Zuckerberg just won't accept mobile users choosing other apps over Facebook Messenger [Google Play, iTunes, Windows Store], so in a move to encourage the multimillion Facebook audience to use Messenger again, Facebook is beefing up its app with a slew of bells and whistles. As if acquiring WhatsApp with its multi-million user base is not a strong enough extra grasp over your personal information.
Third-party apps integration
First off, the company has rolled out a support for third-party apps integration with the Messenger. Now you can send your messages with GIFs, stickers, music and other beautifying tricks. The app developers have expressed excitement over the opportunity to make their apps compatible with Facebook Messenger. Now, if someone sends you a message containing a smiley your Messenger does not recognize because you don't have the corresponding add-on, you will be offered a link to read about and install the missing app to let your Messenger display the smiley correctly. Now I will brace myself before initiating a chat with my cousin because she is an avid fanatic of all these cute and pink things plastered all over her messages. In other words, the two-faced Janus of third-party app integration may eventually turn into regular spamming users unwilling to install these apps from the other, less conservative users.
Of course, a smiley is a simplification of what the third-party apps allow the users do via the Messenger. As of now, there are 40+ third-party apps signed up for the integration. Use Giphy to send GIFs; Ditty [iTunes, Google Play] turns your short 70-character messages into custom versions of the popular songs; Selfied [Android, iOS] lets you replace emoticons with a picture of your precious self; Sound Clips [Android, iOS] lets you attach sound clips to your messages, like the crowd laughter or a disapproving sound; Shout! [Android, iOS] lets you take an image, attach a few words and have the app send it to the recipient in all CAPS; Strobe [Android, iOS] is another GIF creator, only by Facebook itself, offering a slew of features and effects.
One for the businesses
Then there is the business integration – the business chats that let customers communicate with the companies directly over a variety of issues from tracking an order to sending payments.

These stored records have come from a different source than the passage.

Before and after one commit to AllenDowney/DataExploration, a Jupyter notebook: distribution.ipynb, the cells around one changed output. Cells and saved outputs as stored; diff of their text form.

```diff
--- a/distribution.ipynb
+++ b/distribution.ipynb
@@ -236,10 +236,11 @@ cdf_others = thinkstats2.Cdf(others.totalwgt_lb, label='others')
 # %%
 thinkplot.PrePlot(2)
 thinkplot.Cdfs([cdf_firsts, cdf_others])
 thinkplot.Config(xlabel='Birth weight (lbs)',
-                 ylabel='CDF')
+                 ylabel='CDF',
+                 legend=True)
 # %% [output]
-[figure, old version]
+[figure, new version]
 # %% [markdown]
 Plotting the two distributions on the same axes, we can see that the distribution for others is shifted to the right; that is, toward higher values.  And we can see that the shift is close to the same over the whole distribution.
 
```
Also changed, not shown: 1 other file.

As of now, this feature is limited to a few select countries with the aim to widen the coverage.
That's not all, yet. A few days ago, Facebook rolled out the video calling feature to Messenger, a feature somewhat overdue, yet probably welcome by the Facebook crowd of users. Now, Android users can video-call iOS users and Windows Phone users, and all the other way around. It is free and will only cost you if you are using Messenger when on data plan, whereas when on WiFi it really is free.
As of now, the feature is available in 18 countries, including the USA, Canada, Belgium, Croatia, Denmark, France, Greece, Ireland, Laos, Lithuania, Mexico, Nigeria, Norway, Oman, Poland, Portugal, the United Kingdom and Uruguay. More countries will be added in the next few months.
Desktop Facebook users cannot currently video call mobile users, a problem that will be patched soon, according to Facebook's Stan Chudnovsky. Messenger now accounts for 10% of mobile VOIP calling, and with the advent of the face-to-face video calling, Facebook aspires to widen the coverage.
Cold video calling on Facebook? Telemarketers galore
The tricky part is the etiquette, and here is why. As of now, you will see a video-call icon whenever you are online in your chat, and anyone on your chat list is able to video-call you. How you handle the new opportunities – with a warm welcome or cold rejection depends on who's calling you, but it also adds an extra cap of awkwardness to the already awkward enough Facebook-made friendships. Ah well, iOS users have learned to live with the FaceTime, which basically offers the same functionality, but to an iOS-limited audience.
Now, Messenger competes with Skype, the mentioned FaceTime and Google Hangouts. Messenger’s algorithm allows it to notify you, when you are chatting, that you can switch to video-calling when on Wi-Fi. It can also suggest one of the two parties revert to audio calling in favor of the other party's video-call bandwidth. For example, when you are home or at the office and your friend is on Barbados, your friend should be the one showing off the visuals.
As you can see, even though Messenger is one of the last to join the party, its main advantage is that literally everybody is on Facebook one way or another.
All the Messenger's bells and whistles aside, Facebook remains one of the resource hungriest apps on mobile, often causing bandwidth and battery drain on mobile devices. However, even that is not the reason to feel wary about it. Edward Snowden's files are the reason you should be re-considering your social networking behavior, but then again, Snowden's revelations won't help you unless you are willing to help yourself.